The challenges to making this happen are bandwidth, and trying not to replicate work that’s already being done by other groups (hence, I think a convo with EveryLibrary sooner rather than later as a part of this would be great - I’ve already talked to John about my own efforts and I think he would be excited to hear a whole clutch of LFPers want to contribute as well).
I have never felt more demotivated in my life as I have during quarantine. Let’s all be gentle with ourselves and what we are able to accomplish right now!
Agree, I am talking to John about this too and I think there’s a lot of room for collaboration. I can ask him to have a meeting with us all on Zoom once we figure out who else wants to work on this specific thing.
I am thinking with all of these projects that some combo of resource hub + virtual conference would be dope.
Had some time this afternoon, so I put together a proof of concept of what one aspect of this could be. Images meant for social media sharing that have quick tips on them for how to protect privacy. Template format constructed in Canva.
I love these Mack! Amazing job! A few small bits of feedback:
For private app suggestions, Signal is best, followed by Whatsapp. Telegram and Wickr are no longer considered very secure for a whole bunch of reasons that I hope we’ll have time to get into when we do another privacy tools week.
It would be better to include the LFP logo rather than the LFI logo on these. LFI is what we’re doing here, internally facing. LFP is what we do in the world, externally facing. Make sense? Here are some LFP logos you can use:
Once you update those, we can stick them on the LFP Github page and then link them on the wiki. Eventually I will have our graphic designer put them on the website under resources, but right now he’s caught up with family and such and so I don’t think it’ll happen for a while.
I am chiming in late, because I have wanted to do ALL THE THINGS and couldn’t decide where best to focus my resources and energy. I have finally decided on one project (for now) that I think best fits my capabilities.
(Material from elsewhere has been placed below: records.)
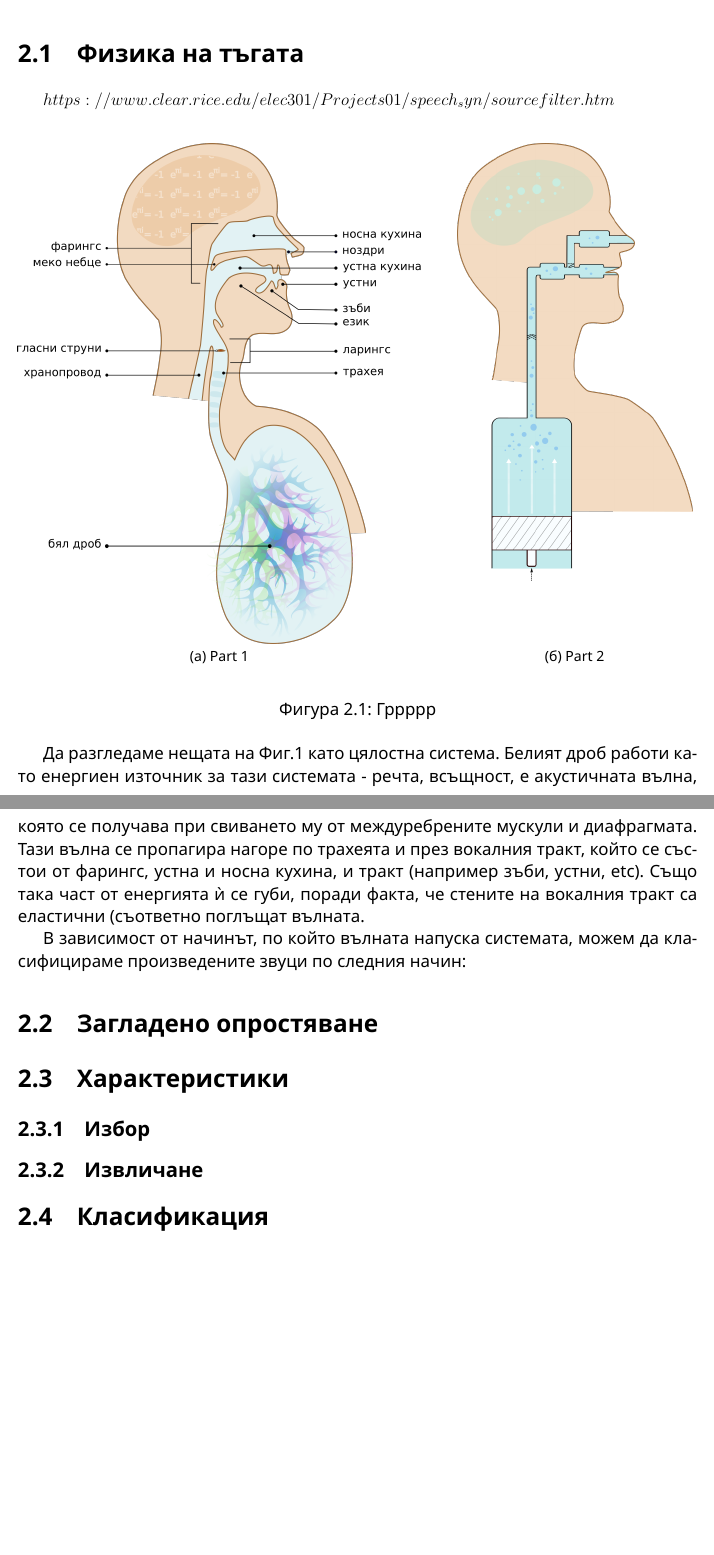
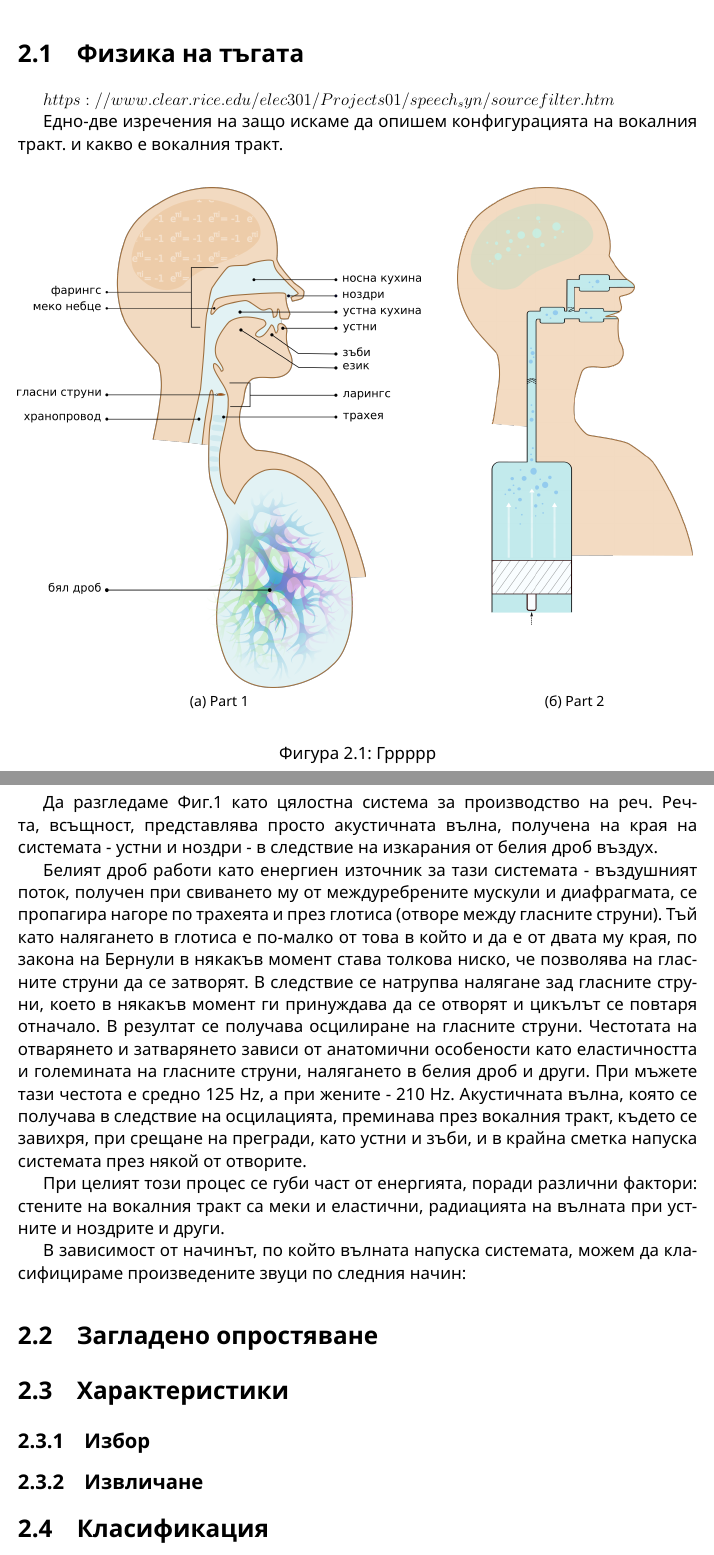
Before and after one commit to bitterfly/emotions, a LaTeX document (text/foo.tex): two parts of pages 4 and 5 of 8, joined at a grey line, cut so that both start at the same text, the shorter picture padded with empty space. Compiled offline with XeLaTeX; a missing font is replaced by an installed copy or a similar font.

Commit message:
Add a paragraph on how the lungs and the glottis work to produce sound

```diff
--- a/text/foo.tex
+++ b/text/foo.tex
@@ -73,6 +73,10 @@
 \chapter{Емоции в реч}
     \section{Физика на тъгата}
     $https://www.clear.rice.edu/elec301/Projects01/speech_syn/sourcefilter.htm$
+
+    Едно-две изречения на защо искаме да опишем конфигурацията на вокалния тракт.
+    и какво е вокалния тракт.
+
     \begin{figure}[ht]%
         \centering
         \begin{changemargin}{0cm}{0cm}
@@ -89,11 +93,17 @@
         \label{fig:example}%
     \end{figure}
 
-    Да разгледаме нещата на Фиг.1 като цялостна система.
-    Белият дроб работи като енергиен източник за тази системата - речта, всъщност, е акустичната
-    вълна, която се получава при свиването му от междуребрените мускули и диафрагмата.
-    Тази вълна се пропагира нагоре по трахеята и през вокалния тракт, който се състои от фарингс, устна и носна кухина, и
-    тракт (например зъби, устни, etc). Също така част от енергията ѝ се губи, поради факта, че стените на вокалния тракт са еластични (съответно поглъщат вълната.
+    Да разгледаме Фиг.1 като цялостна система за производство на реч.
+    Речта, всъщност, представлява просто акустичната вълна, получена на края на системата - устни и ноздри - в следствие на изкарания от белия дроб въздух.
+
+    Белият дроб работи като енергиен източник за тази системата - въздушният поток, получен при свиването му от междуребрените мускули и диафрагмата,
+    се пропагира нагоре по трахеята и през глотиса (отворе между гласните струни). Тъй като налягането в глотиса е по-малко от това в който и да е от двата му края, по закона на Бернули
+    в някакъв момент става толкова ниско, че позволява на гласните струни да се затворят. В следствие се натрупва налягане зад гласните струни, което в някакъв момент ги принуждава
+    да се отворят и цикълът се повтаря отначало. В резултат се получава осцилиране на гласните струни. Честотата на отварянето и затварянето зависи от анатомични особености като еластичността и големината на
+    гласните струни, налягането в белия дроб и други. При мъжете тази честота е средно 125 Hz, а при жените - 210 Hz. Акустичната вълна, която се получава в следствие на осцилацията,
+    преминава през вокалния тракт, където се завихря, при срещане на прегради, като устни и зъби, и в крайна сметка напуска системата през някой от отворите.
+
+    При целият този процес се губи част от енергията, поради различни фактори: стените на вокалния тракт са меки и еластични, радиацията на вълната при устните и ноздрите и други.
 
     В зависимост от начинът, по който вълната напуска системата, можем да класифицираме произведените звуци по следния начин:
 
```
Also changed, not shown: text/foo.pdf, 1 other file.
Here goes:
For the final project, I would like to work on empowering library staff to be local advocates for issues that affect libraries, library workers, and our communities, whether it’s issues related to privacy, surveillance, workers rights, budgets/salaries, etc.
The first step I want to take towards creating this is to utilize the platforms I already have at my disposal- the New England Library Association’s annual conference and the Library Management Group- to develop interactive online training related to this topic. This would likely include a mix of speakers and discussions in a virtual setting to start with, since we’re all at home.
The long term vision I have for this is to eventually create a better leadership training experience that would not only incorporate these things, but would also teach people how to empower others to be advocates. I’m not sure how effective leadership training is in teaching people how to lift others up with them, but it’s something I would really like to look into. Super long term would be to eventually create something with a broader reach than the New England area.
The challenges to making this happen are: short term, I need buy in from the current conference committee- we are going to be moving to a series of virtual topics as opposed to an annual conference (this hasn’t been officially announced yet, but the decision has been made). I’d need to make sure they’re on board with dedicating some time in the schedule for these topics. Longer term challenge would be recruiting enough other people to make this happen, figuring out the best method of delivery, and figuring out how to measure its effectiveness so I don’t just wind up producing more of the same old thing.